An exact copy of every record, without the pictures, is what should come back.

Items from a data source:
---+---

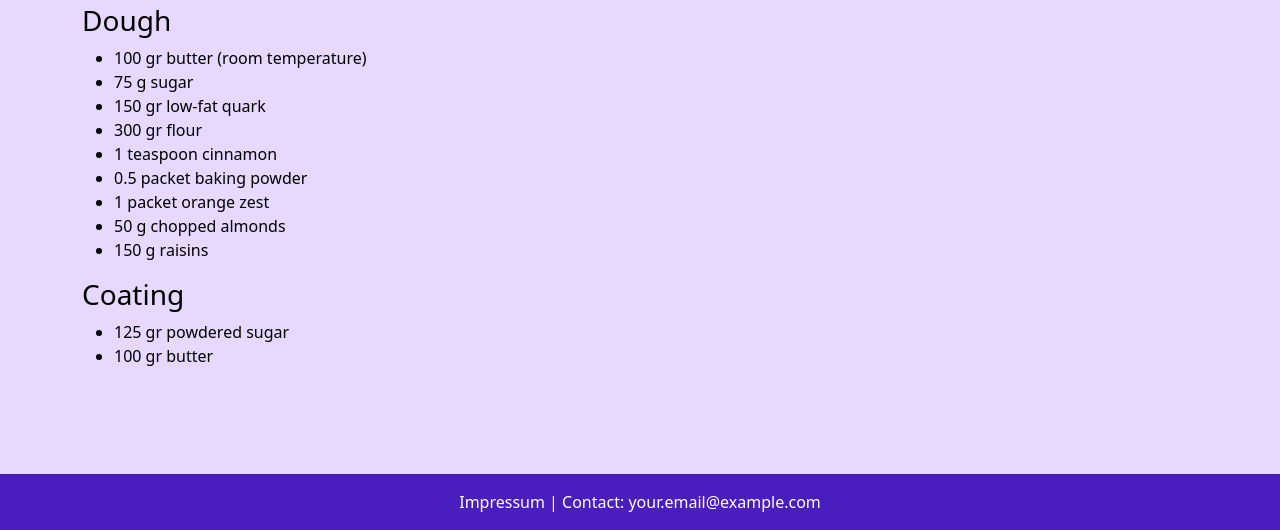
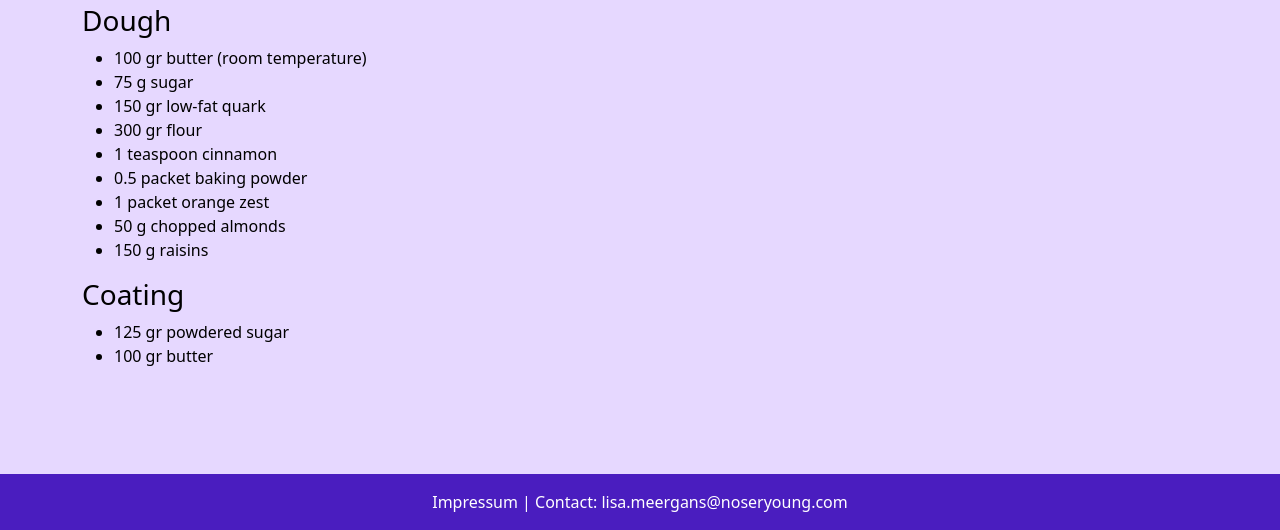
Before and after one commit to Lisa-tbz/BLJ2024_backrezept_lis-mee, a plain HTML site: page ingredients.html in a window 1280 px wide. Shown: the part 270-800 px from the top of the page. Drawn offline with nearby package versions, Linux system fonts and the light colour scheme.

Commit message:
correct impressum

```diff
--- a/ingredients.html
+++ b/ingredients.html
@@ -55,7 +55,7 @@
 
   <!-- Footer -->
   <footer class="custom-footer text-center py-3">
-    <p>Impressum | Contact: your.email@example.com</p>
+    <p>Impressum | Contact: lisa.meergans@noseryoung.com</p>
   </footer>
 </body>
 </html>
```
Also changed, not shown: instructions.html (+1 -1 lines).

---+---

Exercise answer:
Before and after one commit to Lisa-tbz/BLJ2024_backrezept_lis-mee, a plain HTML site: page ingredients.html in a window 1280 px wide. Shown: the part 270-800 px from the top of the page. Drawn offline with nearby package versions, Linux system fonts and the light colour scheme.

Commit message:
correct impressum

```diff
--- a/ingredients.html
+++ b/ingredients.html
@@ -55,7 +55,7 @@
 
   <!-- Footer -->
   <footer class="custom-footer text-center py-3">
-    <p>Impressum | Contact: your.email@example.com</p>
+    <p>Impressum | Contact: lisa.meergans@noseryoung.com</p>
   </footer>
 </body>
 </html>
```
Also changed, not shown: instructions.html (+1 -1 lines).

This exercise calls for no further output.